## [Recorded information]
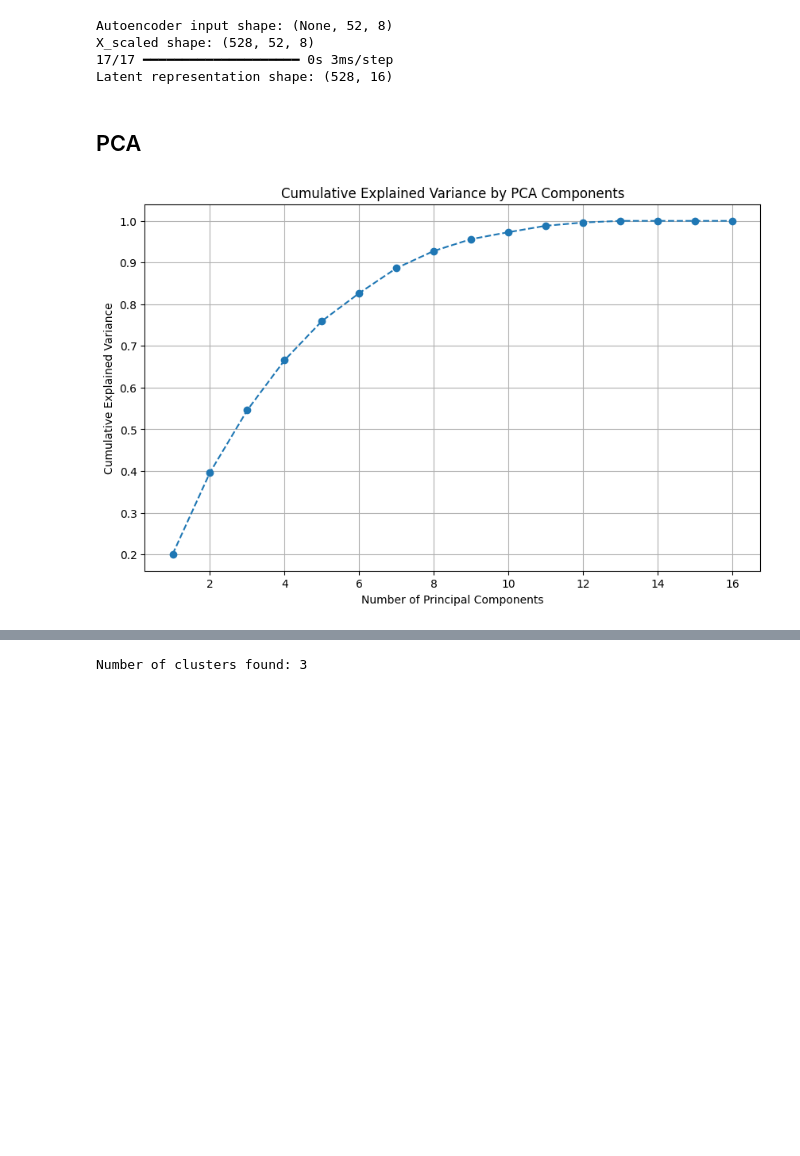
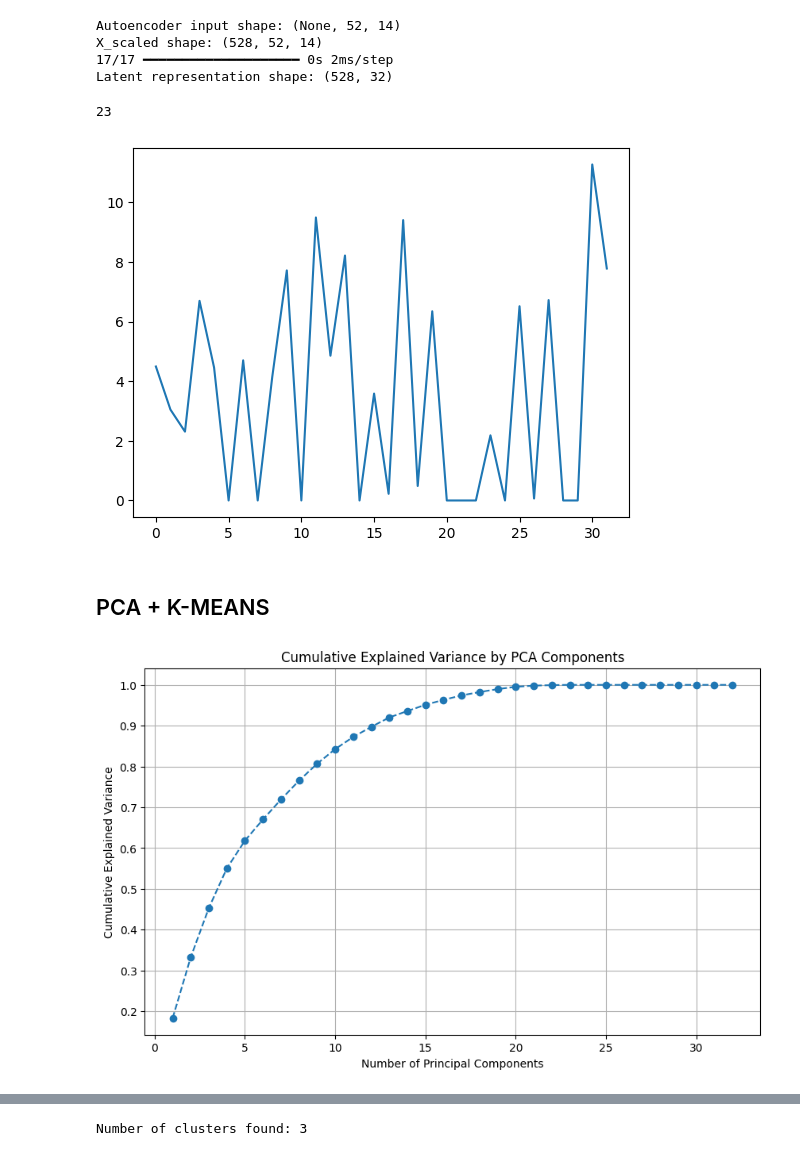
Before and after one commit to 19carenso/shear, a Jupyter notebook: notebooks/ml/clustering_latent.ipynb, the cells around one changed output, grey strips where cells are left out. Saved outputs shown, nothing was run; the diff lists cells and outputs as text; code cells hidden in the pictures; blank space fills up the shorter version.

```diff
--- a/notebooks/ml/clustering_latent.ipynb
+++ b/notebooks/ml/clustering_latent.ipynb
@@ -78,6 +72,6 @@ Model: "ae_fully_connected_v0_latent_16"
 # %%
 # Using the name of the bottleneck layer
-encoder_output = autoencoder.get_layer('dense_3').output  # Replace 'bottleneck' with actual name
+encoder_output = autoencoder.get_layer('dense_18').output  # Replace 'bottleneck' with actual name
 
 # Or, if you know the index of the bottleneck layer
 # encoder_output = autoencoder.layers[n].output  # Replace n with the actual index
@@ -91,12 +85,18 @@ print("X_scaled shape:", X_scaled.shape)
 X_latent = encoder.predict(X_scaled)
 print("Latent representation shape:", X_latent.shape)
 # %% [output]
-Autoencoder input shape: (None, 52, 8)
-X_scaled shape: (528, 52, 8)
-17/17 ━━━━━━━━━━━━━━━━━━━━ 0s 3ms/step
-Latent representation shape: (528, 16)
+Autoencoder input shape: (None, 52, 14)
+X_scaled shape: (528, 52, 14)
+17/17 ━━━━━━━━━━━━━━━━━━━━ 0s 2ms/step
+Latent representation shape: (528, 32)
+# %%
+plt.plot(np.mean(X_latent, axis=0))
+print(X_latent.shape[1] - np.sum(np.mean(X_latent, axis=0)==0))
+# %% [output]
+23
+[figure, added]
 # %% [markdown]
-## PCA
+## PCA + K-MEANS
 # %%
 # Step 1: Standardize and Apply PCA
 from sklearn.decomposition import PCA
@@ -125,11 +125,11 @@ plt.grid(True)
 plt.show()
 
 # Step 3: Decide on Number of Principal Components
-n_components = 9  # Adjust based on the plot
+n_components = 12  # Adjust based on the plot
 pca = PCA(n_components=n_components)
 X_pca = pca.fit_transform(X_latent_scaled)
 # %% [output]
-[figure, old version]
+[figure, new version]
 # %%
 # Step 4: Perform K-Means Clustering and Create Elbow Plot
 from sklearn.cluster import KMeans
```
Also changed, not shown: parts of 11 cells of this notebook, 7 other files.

---

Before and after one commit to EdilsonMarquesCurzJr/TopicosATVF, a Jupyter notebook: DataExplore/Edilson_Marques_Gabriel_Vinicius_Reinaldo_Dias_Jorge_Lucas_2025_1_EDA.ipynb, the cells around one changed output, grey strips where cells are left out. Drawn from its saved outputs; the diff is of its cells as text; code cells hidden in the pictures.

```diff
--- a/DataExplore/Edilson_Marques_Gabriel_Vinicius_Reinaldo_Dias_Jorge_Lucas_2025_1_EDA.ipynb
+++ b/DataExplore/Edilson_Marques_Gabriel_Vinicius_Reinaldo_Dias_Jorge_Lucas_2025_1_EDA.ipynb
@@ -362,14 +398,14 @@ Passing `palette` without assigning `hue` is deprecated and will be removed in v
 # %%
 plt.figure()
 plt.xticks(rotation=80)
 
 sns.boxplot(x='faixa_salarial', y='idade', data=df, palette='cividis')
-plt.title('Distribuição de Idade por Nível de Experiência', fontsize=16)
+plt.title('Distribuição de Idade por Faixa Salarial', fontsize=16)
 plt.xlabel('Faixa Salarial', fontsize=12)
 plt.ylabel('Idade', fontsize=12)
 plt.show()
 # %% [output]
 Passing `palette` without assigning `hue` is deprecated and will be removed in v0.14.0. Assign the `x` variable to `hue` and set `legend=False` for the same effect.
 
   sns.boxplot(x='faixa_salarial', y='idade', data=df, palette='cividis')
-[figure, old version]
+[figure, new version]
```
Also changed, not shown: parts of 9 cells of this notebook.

## [Required work]
Find every line in the records that has the word "name". Copy those lines.

## [Solution for this problem]
 # Using the name of the bottleneck layer
-encoder_output = autoencoder.get_layer('dense_3').output  # Replace 'bottleneck' with actual name
+encoder_output = autoencoder.get_layer('dense_18').output  # Replace 'bottleneck' with actual name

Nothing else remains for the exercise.